That race was a perfect example of why Instant Runoff Voting would have been helpful, as I noted here. For that matter, IRV would have clarified the New Jersey governor’s race. One pundit noted that the third party candidate faded, “as they always do.” But the reason isn’t their qualifications, it’s their perceived win-ability.
Speaking of Election Day, Jason at 2political, among others, noted this peculiar trend in Virginia gubernatorial races. In the last three decades, when there is one party elected President, the very next year, the Virginia governor is elected from the other party:
CARTER 1976 (D); John N. Dalton 1977 Republican
REAGAN 1980 (R); Chuck Robb 1981 Democratic
REAGAN 1984 (R); Gerald L. Baliles 1985 Democratic
BUSH 41 1988 (R); Douglas Wilder 1989 Democratic
CLINTON 1992 (D); George Allen 1993 Republican
CLINTON 1996 (D); Jim Gilmore 1997 Republican
BUSH 43 2000 (R); Mark Warner 2001 Democratic
BUSH 43 2004 (R); Tim Kaine 2005 Democratic
OBAMA 2008 (D); Bob McDonnell 2009 Republican
So it’s difficult to see any repudiation of Obama in the Virginia race. Not to mention that the Democrats picked a lousy candidate.
Speaking of repudiating Obama, I was baffled that Charlie Gibson and George Stephanopoulos of ABC News were baffled by two recent polls. One showed about a 57% support for the public option; the other showed that the majority of Americans oppose Obama’s handling of the health care issue. They seemed to assume that opposition to Obama on the issue would only come from the right. In fact, if I had been asked, I would have said the same thing: that I oppose Obama’s handling of health care, not because it contains a public option but because single payer got taken off the table much too easily. And, absent single payer, I support the public option.

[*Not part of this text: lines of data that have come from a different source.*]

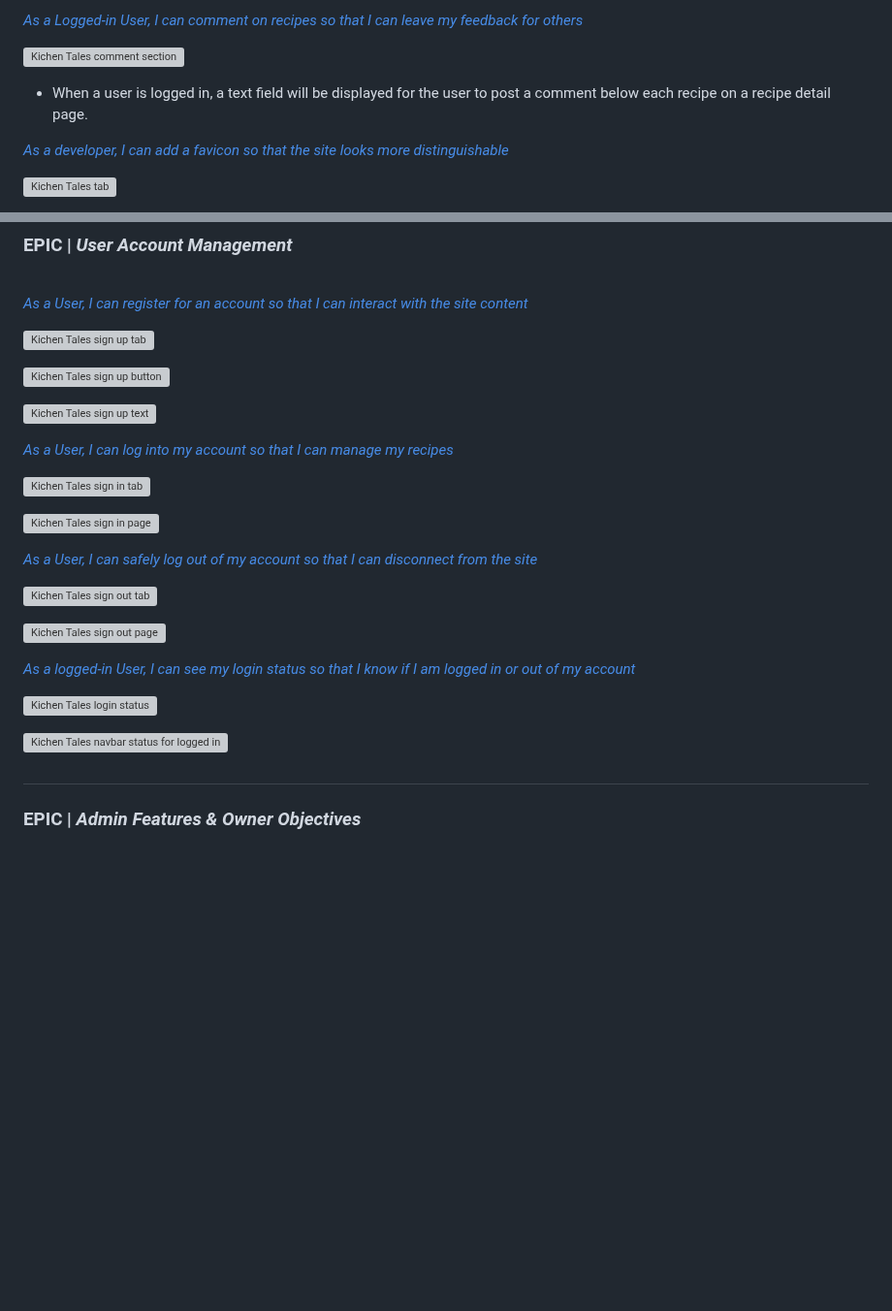
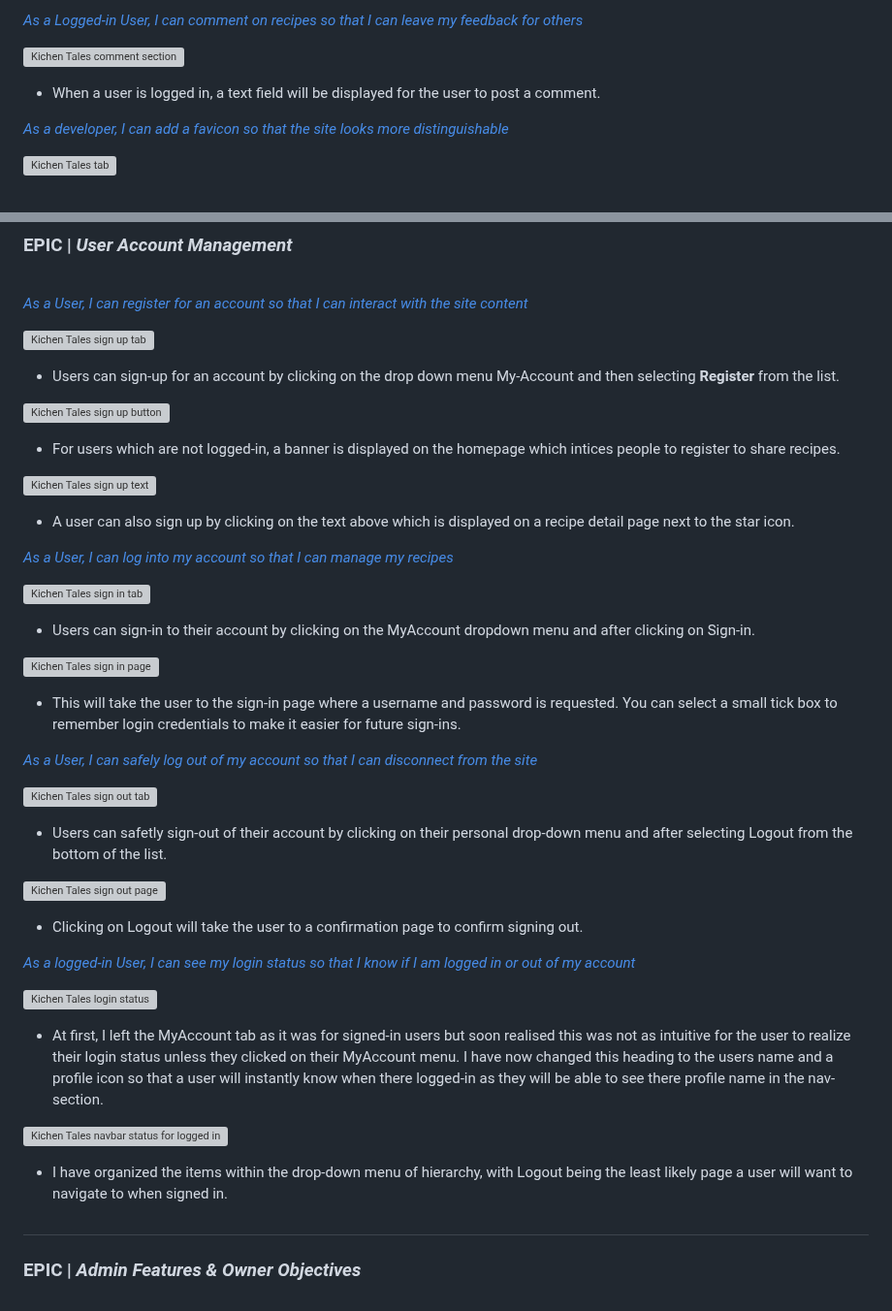
Before and after one commit to chris-townsend/PP4-Kitchen_Tales, a Markdown page: TESTING.md, 2 parts joined by grey strips. Shown at 97% size. Drawn GitHub-style; blank space fills up the shorter version; grey boxes are pictures that could not be loaded.

Commit message:
Update User Account Management EPIC in TESTING.md

```diff
--- a/TESTING.md
+++ b/TESTING.md
@@ -140,7 +140,7 @@
 
 ![Kichen Tales comment section](static/images/kitchen-tales-leave-comment.webp)
 
-- When a user is logged in, a text field will be displayed for the user to post a comment below each recipe on a recipe detail page.
+- When a user is logged in, a text field will be displayed for the user to post a comment.
 
 
 *[As a developer, I can add a favicon so that the site looks more distinguishable](https://github.com/chris-townsend/PP4-Kitchen_Tales/issues/41)*
@@ -254,30 +254,46 @@
 
 ![Kichen Tales sign up tab](static/images/kitchen-tales-sign-up-tab.webp)
 
+- Users can sign-up for an account by clicking on the drop down menu My-Account and then selecting **Register** from the list.
+
 ![Kichen Tales sign up button](static/images/kitchen-tales-sign-up-button.webp)
+
+- For users which are not logged-in, a banner is displayed on the homepage which intices people to register to share recipes.
 
 ![Kichen Tales sign up text](static/images/kitchen-tales-sign-up-text.webp)
 
+- A user can also sign up by clicking on the text above which is displayed on a recipe detail page next to the star icon.
 
 *[As a User, I can log into my account so that I can manage my recipes](https://github.com/chris-townsend/PP4-Kitchen_Tales/issues/24)*
 
 ![Kichen Tales sign in tab](static/images/kitchen-tales-sign-in.webp)
 
+- Users can sign-in to their account by clicking on the MyAccount dropdown menu and after clicking on Sign-in.
+
 ![Kichen Tales sign in page](static/images/kitchen-tales-sign-in-page.webp)
+
+- This will take the user to the sign-in page where a username and password is requested. You can select a small tick box to remember login credentials to make it easier for future sign-ins.
 
 
 *[As a User, I can safely log out of my account so that I can disconnect from the site](https://github.com/chris-townsend/PP4-Kitchen_Tales/issues/25)*
 
 ![Kichen Tales sign out tab](static/images/kitchen-tales-sign-out-tab.webp)
 
+- Users can safetly sign-out of their account by clicking on their personal drop-down menu and after selecting Logout from the bottom of the list.
+
 ![Kichen Tales sign out page](static/images/kitchen-tales-sign-out-page.webp)
 
+- Clicking on Logout will take the user to a confirmation page to confirm signing out.
 
 *[As a logged-in User, I can see my login status so that I know if I am logged in or out of my account](https://github.com/chris-townsend/PP4-Kitchen_Tales/issues/26)*
 
 ![Kichen Tales login status](static/images/kitchen-tales-login-status.webp)
 
+- At first, I left the MyAccount tab as it was for signed-in users but soon realised this was not as intuitive for the user to realize their login status unless they clicked on their MyAccount menu. I have now changed this heading to the users name and a profile icon so that a user will instantly know when there logged-in as they will be able to see there profile name in the nav-section.
+
 ![Kichen Tales navbar status for logged in user](static/images/kitchen-tales-logged-in-navbar.webp)
+
+- I have organized the items within the drop-down menu of hierarchy, with Logout being the least likely page a user will want to navigate to when signed in.
 
 #
 
```
Also changed, not shown: other parts of TESTING.md (+0 -3 lines).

As for the bill that DID get passed by the House, what SamuraiFrog said, particularly with regards to abortion, applies to me too. And there’s no guarantee that the wuss of a House bill will even make it through the Senate in any meaningful way.
I got an important e-mail this week:
Become a Charter Member of the Bush Presidential Center
I don’t have to remind you how America was tested time and again-at home and abroad-during the eight defining years of the George W. Bush presidency.
The difficult decisions President Bush made in the face of each challenge were rooted in the core principles he held throughout his years of public service—the fundamental values that have guided America since her founding: Freedom . . . Opportunity . . . Responsibility . . . Compassion.
Now President and Mrs. Bush—with the support of many patriotic Americans like you—are taking on a new challenge. They are continuing their personal commitment to advancing these enduring principles through the George W. Bush Presidential Center.
The Center will uniquely integrate the records of a national archive, the thematic exhibits of a presidential museum, and the intellectual capital of a research-based policy institute to transform ideas into action.
The George W. Bush Presidential Center will continue to advance the ideals and core principles that shaped his presidency during a defining period in America’s history.
Please accept this invitation to stand with President and Mrs. Bush by becoming a Charter Member of this vibrant, multi-disciplinary Center.
Thank you for your support.
Hon. Mark Langdale
George W. Bush Foundation
“Principles”? Er, thanks, but no thanks.
A lot more pictures like the ones above can be found here.